The UN’s climate science body began one of its “most important meetings” on Monday, as it presents to governments a report on warming the world just half a degree more than today.
The authors of the Intergovernmental Panel on Climate Change’s (IPCC) latest report will meet government delegates from Monday to Friday in Incheon, South Korea.
They will attempt to broker agreement on the policy recommendations from the IPCC’s latest major report, which looks at the impacts of 1.5C warming above pre-industrial levels, together with suggestions on how to stay below that mark.

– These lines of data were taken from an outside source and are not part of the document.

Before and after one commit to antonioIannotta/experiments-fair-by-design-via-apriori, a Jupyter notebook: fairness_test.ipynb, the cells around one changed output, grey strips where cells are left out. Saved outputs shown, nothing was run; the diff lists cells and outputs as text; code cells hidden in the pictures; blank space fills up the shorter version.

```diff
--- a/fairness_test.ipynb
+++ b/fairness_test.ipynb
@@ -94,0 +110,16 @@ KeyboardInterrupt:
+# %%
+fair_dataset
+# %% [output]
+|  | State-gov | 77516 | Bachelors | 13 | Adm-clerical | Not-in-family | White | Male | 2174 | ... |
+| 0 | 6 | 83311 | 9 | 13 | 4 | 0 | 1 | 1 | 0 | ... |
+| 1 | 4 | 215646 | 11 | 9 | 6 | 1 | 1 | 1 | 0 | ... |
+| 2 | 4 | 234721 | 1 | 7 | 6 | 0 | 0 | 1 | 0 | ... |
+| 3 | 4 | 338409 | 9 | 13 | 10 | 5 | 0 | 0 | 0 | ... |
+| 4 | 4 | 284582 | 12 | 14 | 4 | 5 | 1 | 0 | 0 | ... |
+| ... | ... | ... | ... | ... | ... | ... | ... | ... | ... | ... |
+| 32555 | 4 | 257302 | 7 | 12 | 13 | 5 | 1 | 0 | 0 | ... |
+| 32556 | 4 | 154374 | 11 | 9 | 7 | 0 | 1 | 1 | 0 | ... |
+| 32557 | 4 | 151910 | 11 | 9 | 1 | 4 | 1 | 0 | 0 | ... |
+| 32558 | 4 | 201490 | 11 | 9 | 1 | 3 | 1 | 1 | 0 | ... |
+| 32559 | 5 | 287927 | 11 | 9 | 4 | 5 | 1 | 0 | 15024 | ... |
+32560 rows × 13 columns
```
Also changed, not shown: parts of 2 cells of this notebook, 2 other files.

The most recent draft of the ‘summary for policy makers’, published by Climate Home News, highlighted stark differences between the impacts of warming 1.5C and the upper limit imposed by the Paris deal of 2C. The world has already warmed roughly 1C.

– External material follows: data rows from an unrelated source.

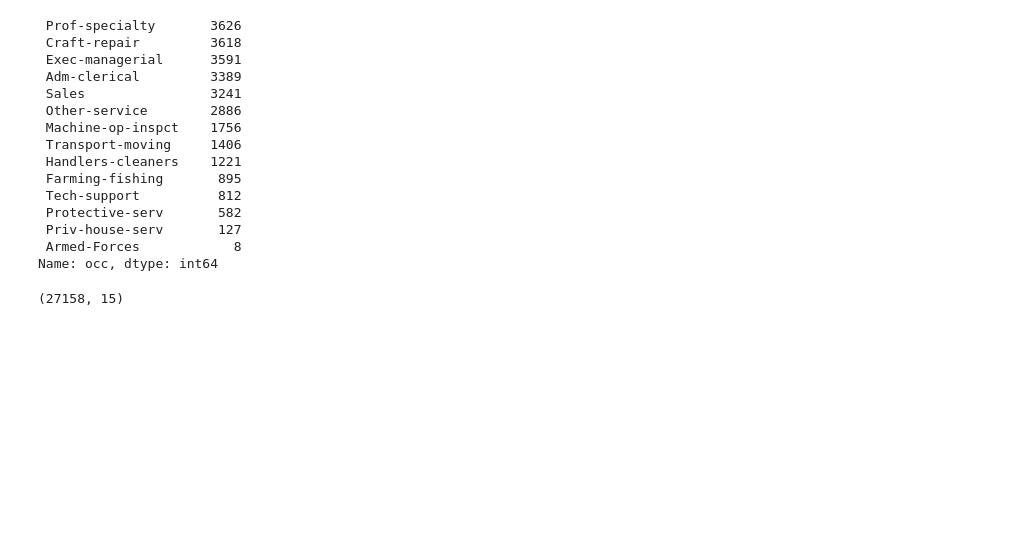
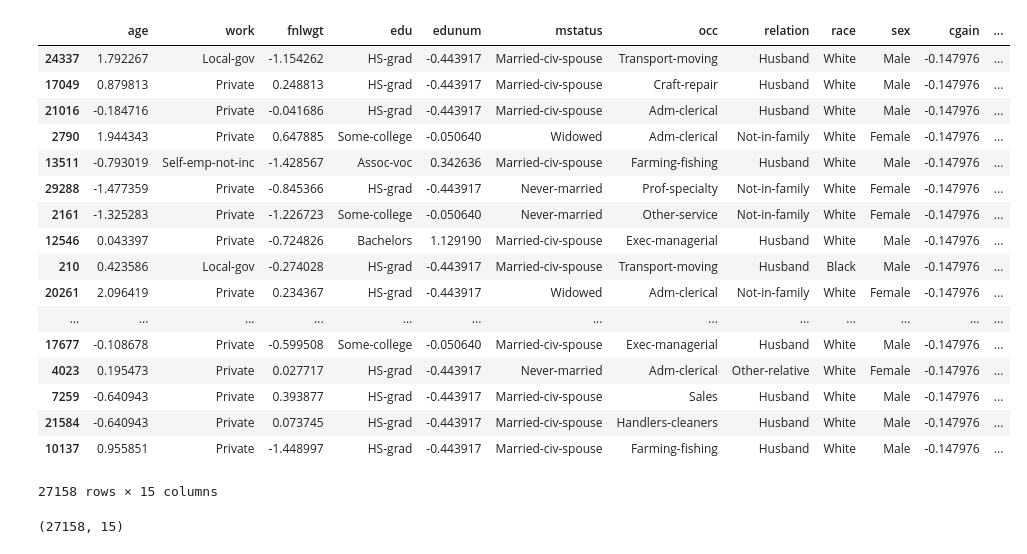
Before and after one commit to zhiyingq/cs273pj, a Jupyter notebook: data_process.ipynb, the cells around one changed output. Saved outputs shown, nothing was run; the diff lists cells and outputs as text; code cells hidden in the pictures; blank space fills up the shorter version.

```diff
--- a/data_process.ipynb
+++ b/data_process.ipynb
@@ -14,23 +14,26 @@ test_file_path = "data/adult.test"
 train, val, test = load_all_data(train_file_path, test_file_path, valid_rate=0.1, is_df=True, norm=True, one_hot=False)
 train_X, train_Y, val_X, val_Y, test_X, test_Y = load_all_data(train_file_path, test_file_path, valid_rate=0.1, is_df=False, norm=True, one_hot=True)
 # %%
-train['occ'].value_counts()
+train
 # %% [output]
+|  | age | work | fnlwgt | edu | edunum | mstatus | occ | relation | race | sex | cgain | ... |
+| 24337 | 1.792267 | Local-gov | -1.154262 | HS-grad | -0.443917 | Married-civ-spouse | Transport-moving | Husband | White | Male | -0.147976 | ... |
+| 17049 | 0.879813 | Private | 0.248813 | HS-grad | -0.443917 | Married-civ-spouse | Craft-repair | Husband | White | Male | -0.147976 | ... |
+| 21016 | -0.184716 | Private | -0.041686 | HS-grad | -0.443917 | Married-civ-spouse | Adm-clerical | Husband | White | Male | -0.147976 | ... |
+| 2790 | 1.944343 | Private | 0.647885 | Some-college | -0.050640 | Widowed | Adm-clerical | Not-in-family | White | Female | -0.147976 | ... |
+| 13511 | -0.793019 | Self-emp-not-inc | -1.428567 | Assoc-voc | 0.342636 | Married-civ-spouse | Farming-fishing | Husband | White | Male | -0.147976 | ... |
+| 29288 | -1.477359 | Private | -0.845366 | HS-grad | -0.443917 | Never-married | Prof-specialty | Not-in-family | White | Female | -0.147976 | ... |
+| 2161 | -1.325283 | Private | -1.226723 | Some-college | -0.050640 | Never-married | Other-service | Not-in-family | White | Female | -0.147976 | ... |
+| 12546 | 0.043397 | Private | -0.724826 | Bachelors | 1.129190 | Married-civ-spouse | Exec-managerial | Husband | White | Male | -0.147976 | ... |
+| 210 | 0.423586 | Local-gov | -0.274028 | HS-grad | -0.443917 | Married-civ-spouse | Transport-moving | Husband | Black | Male | -0.147976 | ... |
+| 20261 | 2.096419 | Private | 0.234367 | HS-grad | -0.443917 | Widowed | Adm-clerical | Not-in-family | White | Female | -0.147976 | ... |
+| ... | ... | ... | ... | ... | ... | ... | ... | ... | ... | ... | ... | ... |
+| 17677 | -0.108678 | Private | -0.599508 | Some-college | -0.050640 | Married-civ-spouse | Exec-managerial | Husband | White | Male | -0.147976 | ... |
+| 4023 | 0.195473 | Private | 0.027717 | HS-grad | -0.443917 | Never-married | Adm-clerical | Other-relative | White | Female | -0.147976 | ... |
+| 7259 | -0.640943 | Private | 0.393877 | HS-grad | -0.443917 | Married-civ-spouse | Sales | Husband | White | Male | -0.147976 | ... |
+| 21584 | -0.640943 | Private | 0.073745 | HS-grad | -0.443917 | Married-civ-spouse | Handlers-cleaners | Husband | White | Male | -0.147976 | ... |
+| 10137 | 0.955851 | Private | -1.448997 | HS-grad | -0.443917 | Married-civ-spouse | Farming-fishing | Husband | White | Male | -0.147976 | ... |
- Prof-specialty       3626
- Craft-repair         3618
- Exec-managerial      3591
- Adm-clerical         3389
- Sales                3241
- Other-service        2886
- Machine-op-inspct    1756
- Transport-moving     1406
- Handlers-cleaners    1221
- Farming-fishing       895
- Tech-support          812
- Protective-serv       582
- Priv-house-serv       127
- Armed-Forces            8
-Name: occ, dtype: int64
+27158 rows × 15 columns
 # %%
 train.shape
 # %% [output]
```
Also changed, not shown: 1 other file.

The key question at this meeting will be how the draft changes after this week’s intense scrutiny from diplomats who represent national interests.

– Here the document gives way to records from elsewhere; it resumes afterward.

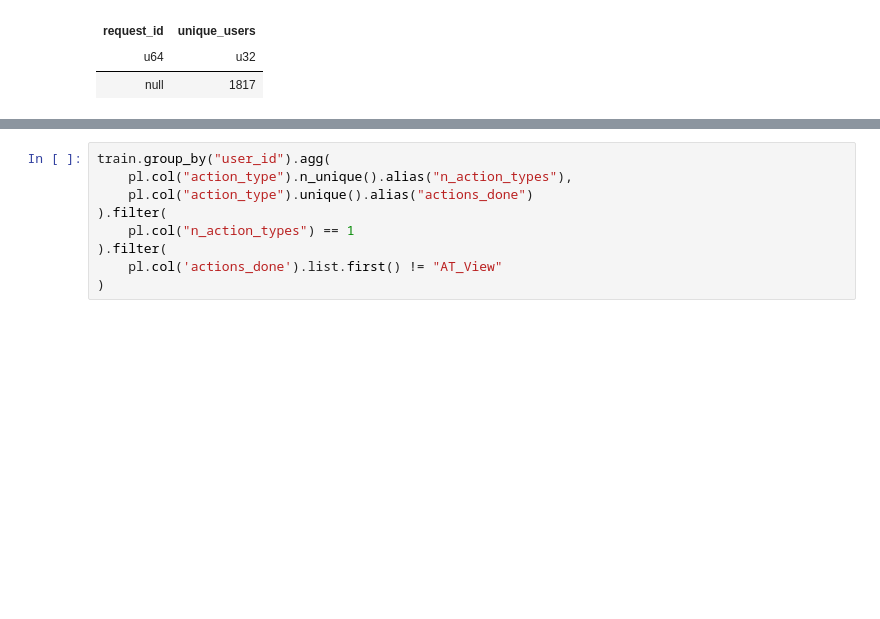
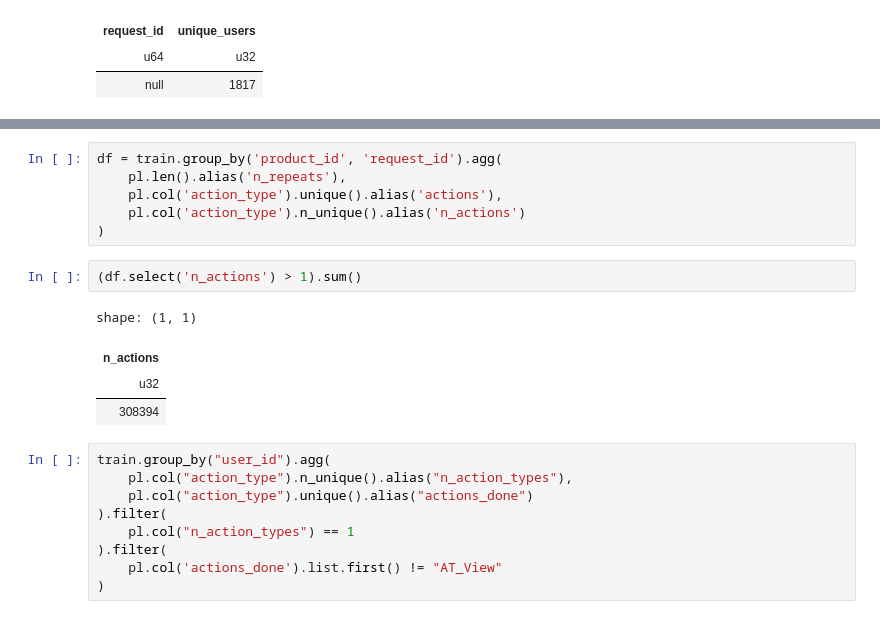
Before and after one commit to almayor/lavka-rs-contest, a Jupyter notebook: homework.ipynb, the cells around one changed output, grey strips where cells are left out. Drawn from its saved outputs; the diff is of its cells as text; blank space fills up the shorter version.

```diff
--- a/homework.ipynb
+++ b/homework.ipynb
@@ -177,3 +206,16 @@ shape: (1, 2)
+# %%
+df = train.group_by('product_id', 'request_id').agg(
+    pl.len().alias('n_repeats'),
+    pl.col('action_type').unique().alias('actions'),
+    pl.col('action_type').n_unique().alias('n_actions')
+)
+# %%
+(df.select('n_actions') > 1).sum()
+# %% [output]
+shape: (1, 1)
+| n_actions |
+| u32 |
+| 308394 |
 # %%
 train.group_by("user_id").agg(
     pl.col("action_type").n_unique().alias("n_action_types"),
```
Also changed, not shown: parts of 21 cells of this notebook, 19 other files.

Hoesung Lee, the chair of the IPCC, described the conference as “one of the most important meetings in the IPCC’s history”.
“Science alerts us to the gravity of the situation, but science also, and this special report in particular, helps us understand the solutions available to us,” he said.
“This is a critical point in history,” said Youssef Nassef, director of Adaptation at the United Nations Framework Convention on Climate Change (UNFCCC) told the opening plenary on Monday. “The window of opportunity is rapidly shrinking and we must all work together to turn things around.”
Elena Manaenkova, deputy secretary of the World Meteorological Organization, also opened the session in earnest, stressing that the world stood “at a pivotal moment”.
“We need greater ambition and a greater sense of urgency,” she said.
Some governments, including the European Union, hope the report, ordered by the 2015 Paris Agreement, will bolster calls for more rapid emissions cuts.
Others fear the report for the same reason. On Monday, India’s Business Standard reported that the US has questioned the basis for the report in the lead up to this week’s conference. Last week, authors rejected reports that they were susceptible to political pressure.
What happens in the next few months will impact the future of the Paris Agreement and the global climate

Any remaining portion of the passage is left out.